3) Does RBL’s limitation satisfy the requirement of reasonableness?

The limitation provided that the claim had to be notified in writing within 28 days of the first appearance of the defect, and in any event within one year of the completion of the works. Edwards-Stuart J had to determine whether such a limitation would be reasonable for ground works of the sort provided by RBL. 

It was clear to him that such a limitation was not reasonable for a variety of reasons:

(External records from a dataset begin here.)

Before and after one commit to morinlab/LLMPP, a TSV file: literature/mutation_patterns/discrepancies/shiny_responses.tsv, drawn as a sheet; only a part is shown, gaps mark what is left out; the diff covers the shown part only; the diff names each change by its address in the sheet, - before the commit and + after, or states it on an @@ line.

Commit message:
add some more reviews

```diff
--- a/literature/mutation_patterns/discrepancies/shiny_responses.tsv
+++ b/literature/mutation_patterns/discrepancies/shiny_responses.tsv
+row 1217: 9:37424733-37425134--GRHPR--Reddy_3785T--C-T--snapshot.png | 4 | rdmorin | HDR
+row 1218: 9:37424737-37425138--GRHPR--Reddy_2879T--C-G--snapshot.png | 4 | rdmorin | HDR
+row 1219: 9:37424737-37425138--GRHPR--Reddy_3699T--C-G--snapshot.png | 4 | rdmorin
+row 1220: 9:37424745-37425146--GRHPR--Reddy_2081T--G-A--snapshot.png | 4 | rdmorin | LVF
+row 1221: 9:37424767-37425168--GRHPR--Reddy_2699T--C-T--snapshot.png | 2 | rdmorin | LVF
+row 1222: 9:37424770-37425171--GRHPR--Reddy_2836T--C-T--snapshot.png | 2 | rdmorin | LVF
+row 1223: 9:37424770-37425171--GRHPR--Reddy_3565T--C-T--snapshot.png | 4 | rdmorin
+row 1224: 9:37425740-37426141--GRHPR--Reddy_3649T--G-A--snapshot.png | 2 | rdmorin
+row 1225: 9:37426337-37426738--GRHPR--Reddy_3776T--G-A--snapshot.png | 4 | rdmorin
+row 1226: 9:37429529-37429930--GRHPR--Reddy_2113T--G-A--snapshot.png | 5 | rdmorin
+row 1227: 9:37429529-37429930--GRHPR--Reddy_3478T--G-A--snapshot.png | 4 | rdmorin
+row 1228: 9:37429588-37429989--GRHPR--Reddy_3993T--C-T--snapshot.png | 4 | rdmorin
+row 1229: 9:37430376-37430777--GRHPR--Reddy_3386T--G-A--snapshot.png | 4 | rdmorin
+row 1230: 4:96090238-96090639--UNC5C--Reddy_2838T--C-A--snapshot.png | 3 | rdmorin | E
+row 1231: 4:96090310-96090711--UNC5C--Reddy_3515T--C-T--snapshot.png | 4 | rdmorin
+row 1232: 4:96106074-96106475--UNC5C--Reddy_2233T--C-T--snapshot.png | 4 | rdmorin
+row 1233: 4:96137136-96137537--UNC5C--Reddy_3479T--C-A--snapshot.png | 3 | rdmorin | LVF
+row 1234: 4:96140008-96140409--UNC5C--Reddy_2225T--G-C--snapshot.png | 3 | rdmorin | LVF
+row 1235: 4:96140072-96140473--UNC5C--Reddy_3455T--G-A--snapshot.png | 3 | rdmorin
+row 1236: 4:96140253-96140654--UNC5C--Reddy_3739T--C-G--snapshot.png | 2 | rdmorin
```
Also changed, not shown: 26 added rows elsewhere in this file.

“that there will often be a substantial lapse of time between the carrying out of the work and the occurrence of any visible cracking to the fabric of the building, and an even longer lapse of time until the likely cause of the cracking is established. The construction of even a simple warehouse building is likely to take a few months, and it will not be for a few further months before it becomes at least substantially loaded by the user. Whilst it is possible, as Mr Colven agreed, for ground treatment works to fail whilst the sub-contractor is still on site, in such cases the potential for a claim is reduced because the sub-contractor will probably put the work right straightaway. Where the failure of ground or piles occurs under load, experience suggests that that seldom, occurs instantaneously: it is usually a gradual process.

It is, in my experience at least, rare for a failure of ground or piles to manifest itself in a period measured in months, rather than in years.


Therefore, RBL’s limitation did not satisfy the requirements of reasonableness.

Afternote

Edwards-Stuart J also took the opportunity to criticise the length of a skeleton argument put forward by one of the parties. He cited paragraph 15.2.1 of the TCC guide which provides: 

"In general terms, all opening notes should be of modest length and proportionate to the size and complexity of the case."

In the context of the current case, Edwards-Stuart J considered that a skeleton argument running to more than 25 pages would not have been of modest length. The 70 page skeleton submitted by one of the parties was quite clearly excessive and beyond what was required. 

By way of final remark, Edwards-Stuart J also criticised the over citation of authorities. It was unnecessary for the parties to put so many authorities before him which did no more than demonstrate the application of a well-known principle to particular facts, especially when those facts were not analogous to those in the current case. 

Both warnings should be keenly observed by any parties acting in future cases in the TCC.